"What we disagreed with strongly was the decision to outsource the council’s position to a splinter group campaign that has not engaged with mana whenua in any meaningful way."
Cr Jim O’Malley, among the six councillors outvoted yesterday after the 8-7 result that went his way last month, said he had fought to prevent the council losing control of about $3 billion of assets.
Government reforms include planned regional water services entities assuming control of some council assets.
Cr O’Malley said he had not been able to engage the mayor about loss of local control and was frustrated about the council’s lack of communication with iwi.
"It has always puzzled me the extent to which multiple requests to actively engage with Ngai Tahu have never been met with any actions in this council," Cr O’Malley said.
It turned out they were on a collision course:
"Our trains were on the same track running towards each other at full throttle and nobody was talking."
Cr Carmen Houlahan described the Government as a bully forcing councils into compliance with its agenda.
Cr Rachel Elder abstained from the vote and said this was the toughest call she had made as a councillor.
"I value our relationship with mana whenua dearly and news our relationship had been damaged has been heartbreaking to me," Cr Elder said.
"I also continue to have serious concerns about the Government’s Three Waters reform programme."
Cr Doug Hall, like Cr Elder, had voted to join the advocacy group last month, but said he had genuine reasons for not being able to attend yesterday’s meeting.

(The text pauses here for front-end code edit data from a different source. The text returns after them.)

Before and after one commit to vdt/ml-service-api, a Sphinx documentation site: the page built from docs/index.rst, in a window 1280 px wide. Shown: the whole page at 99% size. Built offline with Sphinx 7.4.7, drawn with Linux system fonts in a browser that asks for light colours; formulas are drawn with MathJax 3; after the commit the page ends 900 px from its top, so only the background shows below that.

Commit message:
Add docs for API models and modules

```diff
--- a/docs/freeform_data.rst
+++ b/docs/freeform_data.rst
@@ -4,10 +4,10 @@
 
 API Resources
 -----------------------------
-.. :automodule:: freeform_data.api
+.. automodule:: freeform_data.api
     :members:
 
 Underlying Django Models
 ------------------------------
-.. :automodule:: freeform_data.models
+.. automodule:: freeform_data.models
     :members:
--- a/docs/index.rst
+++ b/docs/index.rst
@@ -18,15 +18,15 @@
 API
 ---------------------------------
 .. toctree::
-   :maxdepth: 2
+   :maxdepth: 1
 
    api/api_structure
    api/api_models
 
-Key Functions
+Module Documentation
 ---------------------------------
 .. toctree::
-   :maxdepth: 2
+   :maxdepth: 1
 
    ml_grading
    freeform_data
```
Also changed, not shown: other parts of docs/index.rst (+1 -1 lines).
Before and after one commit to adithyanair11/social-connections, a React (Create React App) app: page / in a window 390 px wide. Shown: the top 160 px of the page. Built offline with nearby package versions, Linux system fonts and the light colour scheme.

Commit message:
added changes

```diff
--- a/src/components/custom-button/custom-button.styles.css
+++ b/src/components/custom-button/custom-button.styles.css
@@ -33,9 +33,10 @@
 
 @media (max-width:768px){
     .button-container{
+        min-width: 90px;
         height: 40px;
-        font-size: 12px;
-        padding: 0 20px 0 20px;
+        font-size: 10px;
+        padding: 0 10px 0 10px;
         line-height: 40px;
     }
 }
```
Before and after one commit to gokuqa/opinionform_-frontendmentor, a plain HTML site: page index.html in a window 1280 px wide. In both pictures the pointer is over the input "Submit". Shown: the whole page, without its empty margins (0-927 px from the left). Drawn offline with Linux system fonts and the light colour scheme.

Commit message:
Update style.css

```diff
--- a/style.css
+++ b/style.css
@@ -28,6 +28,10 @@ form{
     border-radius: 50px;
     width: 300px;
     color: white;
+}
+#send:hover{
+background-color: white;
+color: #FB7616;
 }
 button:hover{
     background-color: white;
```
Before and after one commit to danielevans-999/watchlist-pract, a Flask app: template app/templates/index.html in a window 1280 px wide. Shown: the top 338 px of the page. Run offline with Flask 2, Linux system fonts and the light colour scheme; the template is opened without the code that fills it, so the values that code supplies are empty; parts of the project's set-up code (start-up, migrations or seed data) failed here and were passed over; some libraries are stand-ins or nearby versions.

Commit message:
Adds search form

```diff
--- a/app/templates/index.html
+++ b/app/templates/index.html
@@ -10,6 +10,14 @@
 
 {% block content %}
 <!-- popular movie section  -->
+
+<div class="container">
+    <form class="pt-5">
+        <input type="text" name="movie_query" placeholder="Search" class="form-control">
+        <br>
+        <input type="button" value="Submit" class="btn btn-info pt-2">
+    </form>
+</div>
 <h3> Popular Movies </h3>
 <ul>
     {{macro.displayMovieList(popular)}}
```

"If you want to talk to the surgeon, you can," Cr Hall said.
Cr Steve Walker said last month’s vote made him feel sick in the stomach.
Maori had faced 180 years of being minimised, ignored and shut out, he said.
Deputy mayor Christine Garey said the council’s previous decision had made a mockery of the council’s commitment to Treaty of Waitangi principles.
"May we look to a brighter future for all of us."
Cr Lee Vandervis objected to the term splinter group and said yesterday’s decision was a sad turning point for Dunedin.
"Communities are asking, ‘Where’s our say?’."
Cr Andrew Whiley said the council risked being at the mercy of Three Waters reform, as dictated by central government.
Consultancy for the two runanga, Aukaha, welcomed the council’s U-turn.
"We have had some amicable but honest exchanges with councillors and runaka members in recent days," Aukaha board chairman Edward Ellison said.
"Thankfully, after some deep thinking, the right decision has been made. I believe this will be remembered ultimately as a defining point in the relationship for many years to come."
Cr David Benson-Pope said the council had "got into a tent with people many of us would not want to share time with".
"We got it wrong," Cr Benson-Pope said.
"This is an opportunity to begin to heal the hurt."
They said it
"There are plenty of ways to make our point to government that don’t require us to turn our back on mana whenua"
Mayor Aaron Hawkins
"It is absolutely absurd to dish out the race card when this has nothing to do with race"
Cr Carmen Houlahan
"It is likely the most important vote you will cast in your time as an elected member"
Cr Christine Garey
"We have here a question at its essence - value local democracy or accept centralised control?"
Cr Lee Vandervis
"We have obligations as a local authority to take our Crown-delegated responsibilities seriously"
Cr Steve Walker
"I urge some of you around this table to ignore your party-political masters and stand up for Dunedin"
Cr Jules Radich
"I felt abstaining was the best way to protect our city’s relationship with mana whenua while also leaving room for my concerns about the Government’s reforms"
Cr Rachel Elder
"Our trains were on the same track running towards each other at full throttle and nobody was talking"
Cr Jim O’Malley